And — because this is “06880,” with the tagline “Where Westport meets the world” — the story naturally includes a detour to Westport.
According to the Times, Washington did not wear a wig. In fact, he had “long hair that he meticulously coifed every day and powered to look the way many recognize it on the dollar bill.”
I will resist here any comparisons between Washington’s meticulous hairdo, and that of the current occupant of the office.
But I should note that once upon a time, it was not unusual to request a lock of hair from a public figure. The Times calls the practice “the selfies of the day.”
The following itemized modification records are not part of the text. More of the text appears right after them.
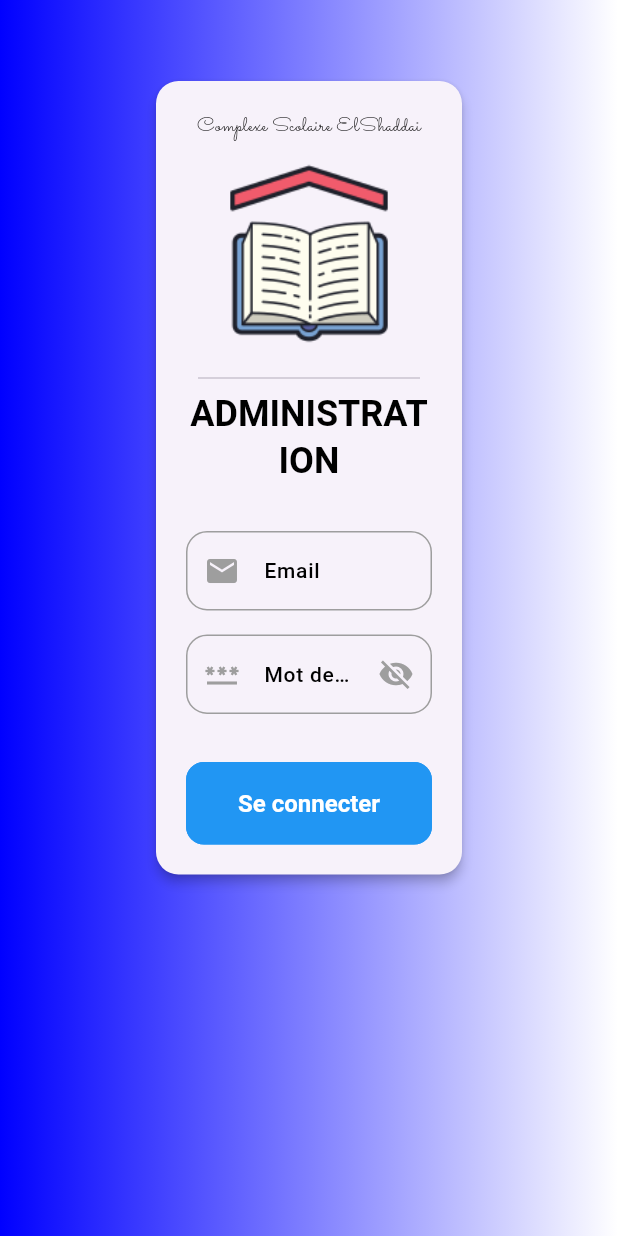
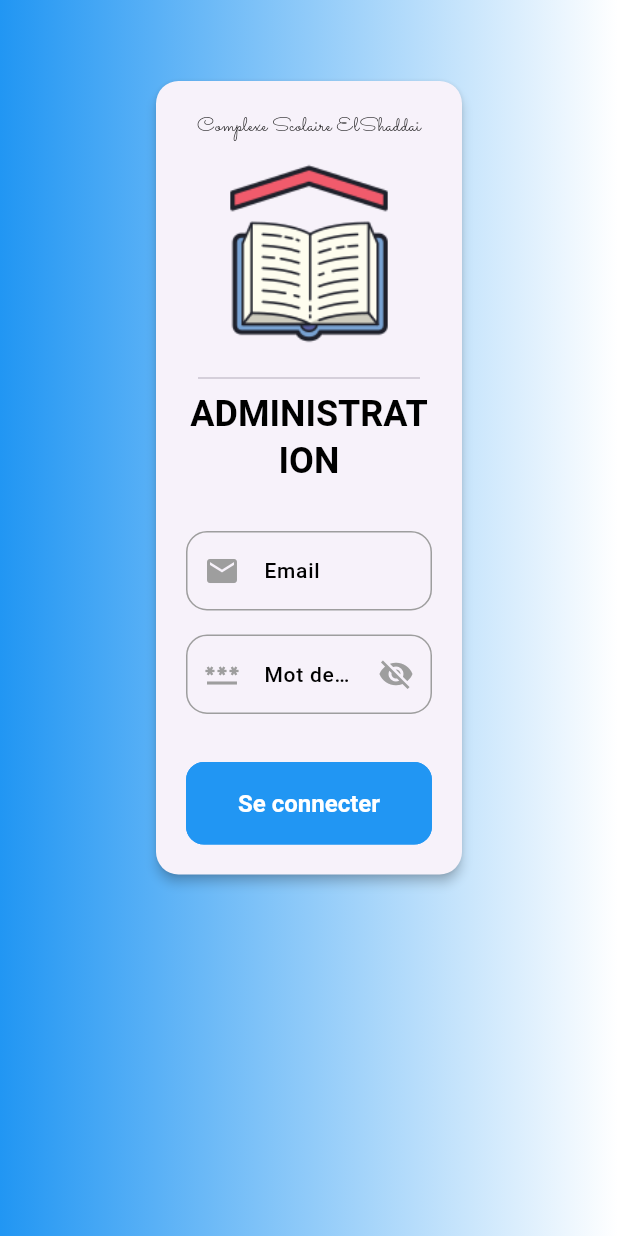
Before and after one commit to jguirou/elshaddai-edu-portal, a Flutter app: the screen it shows after launch, on a phone screen of 412 x 824 dp. Run offline on Flutter 3.47's test engine with Material 2 defaults, Android fonts, the phone set to English and light mode, and no system bars; our stand-ins replace bloc, cloud_firestore, easy_localization, easy_sidemenu, equatable, firebase_auth and 4 more; missing offline and left inert: expandable_datatable, multiselect; accounts and stored records are empty.

```diff
--- a/lib/presentation/authentication/login/ui/screen/login_screen.dart
+++ b/lib/presentation/authentication/login/ui/screen/login_screen.dart
@@ -31,7 +31,7 @@ class LoginScreen extends StatelessWidget {
                 gradient: LinearGradient(
                   begin: Alignment.centerLeft,
                   end: Alignment.centerRight,
-                  colors: [AppColors.primary, AppColors.white],
+                  colors: [Colors.blue, AppColors.white],
                 ),
               ),
               child: SafeArea(
```
Also changed, not shown: 1 other file.
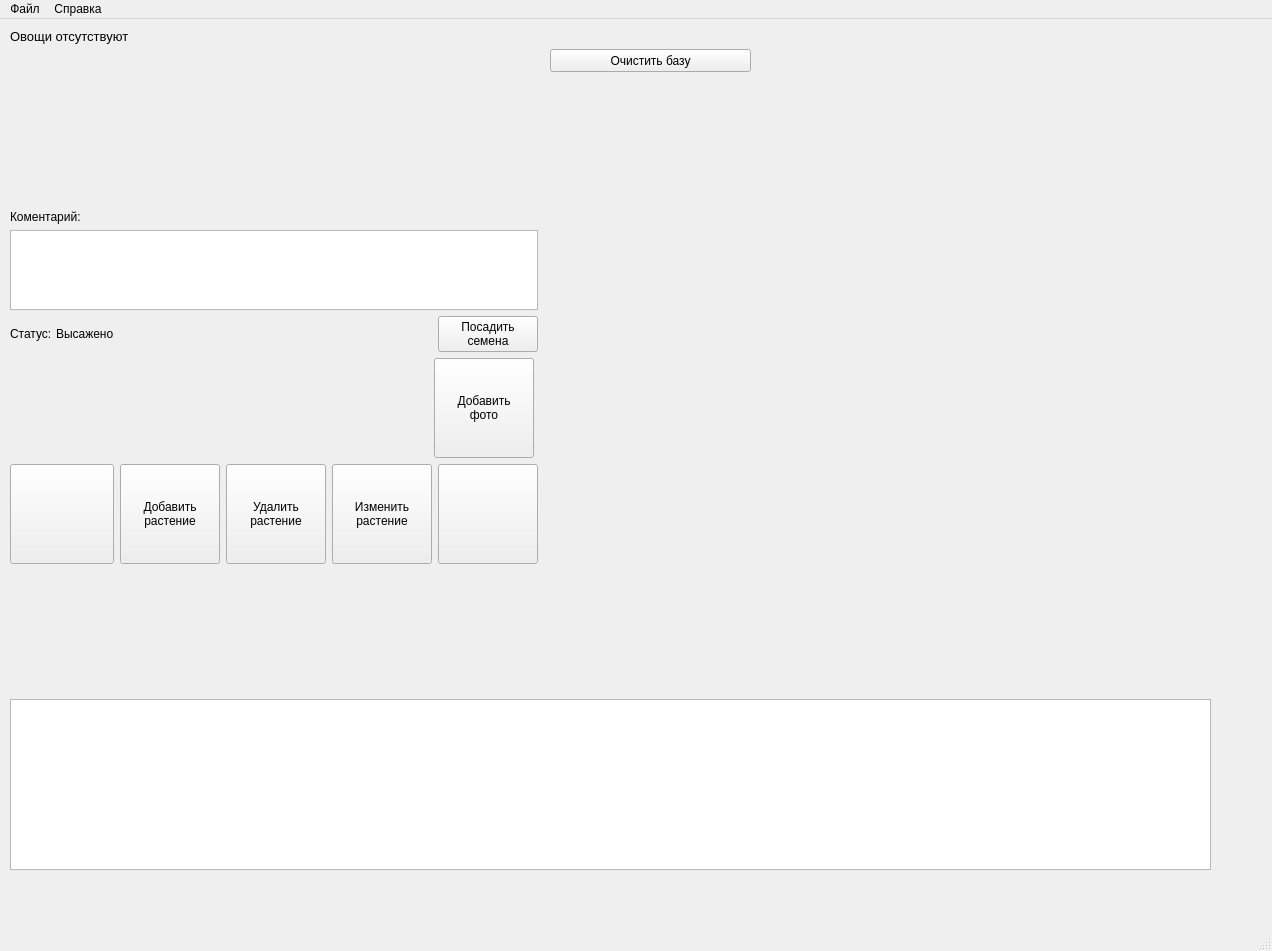
Qt form 1.ui (Kostyan365/main.py) before a commit.
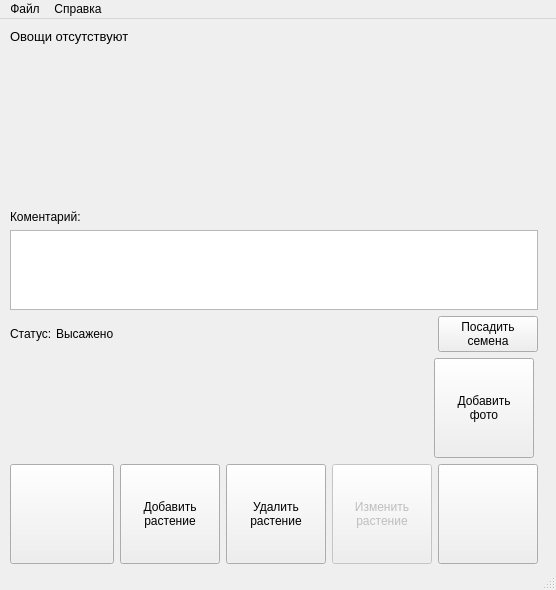
The same form after that commit. Icons and pictures are not drawn. Custom widgets are drawn as their Qt base class.

The edit to the form file:
```diff
--- a/1.ui
+++ b/1.ui
@@ -2,28 +2,21 @@
 <ui version="4.0">
  <class>MainWindow</class>
  <widget class="QMainWindow" name="MainWindow">
+  <property name="enabled">
+   <bool>true</bool>
+  </property>
   <property name="geometry">
    <rect>
     <x>0</x>
     <y>0</y>
-    <width>1272</width>
-    <height>951</height>
+    <width>556</width>
+    <height>590</height>
    </rect>
   </property>
   <property name="windowTitle">
    <string>MainWindow</string>
   </property>
   <widget class="QWidget" name="centralwidget">
-   <widget class="QChartView" name="graphicsView">
-    <property name="geometry">
-     <rect>
-      <x>10</x>
-      <y>680</y>
-      <width>1201</width>
-      <height>171</height>
-     </rect>
-    </property>
-   </widget>
    <widget class="QWidget" name="gridLayoutWidget_2">
     <property name="geometry">
      <rect>
@@ -171,6 +164,9 @@
        </item>
        <item>
         <widget class="QPushButton" name="change_Button">
+         <property name="enabled">
+          <bool>false</bool>
+         </property>
          <property name="minimumSize">
           <size>
            <width>100</width>
@@ -399,26 +395,13 @@
      </item>
     </layout>
    </widget>
-   <widget class="QPushButton" name="pushButton">
-    <property name="geometry">
-     <rect>
-      <x>550</x>
-      <y>30</y>
-      <width>201</width>
-      <height>23</height>
-     </rect>
-    </property>
-    <property name="text">
-     <string>Очистить базу</string>
-    </property>
-   </widget>
   </widget>
   <widget class="QMenuBar" name="menubar">
    <property name="geometry">
     <rect>
      <x>0</x>
      <y>0</y>
-     <width>1272</width>
+     <width>556</width>
      <height>21</height>
     </rect>
    </property>
@@ -445,9 +428,9 @@
  </widget>
  <customwidgets>
   <customwidget>
-   <class>QChartView</class>
-   <extends>QGraphicsView</extends>
-   <header>PyQt5.QtChart</header>
+   <class>Clickedfoto</class>
+   <extends>QLabel</extends>
+   <header>modules.click_label</header>
   </customwidget>
  </customwidgets>
  <resources/>
```
Left out of the diff: 28 changed lines with no effect on the pictures.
The book that held Washington’s hair was owned by Philip J. Schuyler, a businessman from a prominent New York state family. One of his descendants — also named Phil Schuyler — married into Westport’s Bennett family.
A noted journalist, PR executive and tennis player, he lived in his wife’s family’s South Compo Road home. It was built before the Revolutionary War.
Around the time that Philip J. Schuyler was requesting George Washington’s hair, Phil Schuyler’s Tory ancestors were watching — and aiding — the British as they marched from Compo Beach, on their way to burn the arsenal at Danbury.
The second Westport connection to Washington’s locks comes via Jon Reznikoff. The Times calls him “a documents expert in Connecticut (who has) amassed what Guiness World Records has found to be the largest collection of hair from historical figures,” including Abraham Lincoln, John F. Kennedy, Albert Einstein and 2 of the 4 Beatles. (Great hair, all of them!)
Reznikoff takes an agnostic view toward the legitimacy of the hair in the Union College library. “Any relic, just by its nature, requires somewhat of a leap of faith,” he says.
Reznikoff does his relic-collecting in Westport. His University Archives is based on Richmondville Avenue.
Of course — this being Presidents Day — we should note all of Westport’s George Washington connections.
In 1780 the general is said to have discussed war strategy with the Marquis de Lafayette and Comte de Rochambeau at the Disbrow Tavern (where Christ & Holy Trinity Church is today).
He returned twice in 1789 as president, coming and going on an inspection tour of the Northeast. He spent a night at the Marvin Tavern — located on the Post Road, opposite King’s Highway South — but did not have a bang-up time. In his diary, he called it “not a good house.”
But I’m sure his hair looked fine.
(To read the full New York Times story, click here.)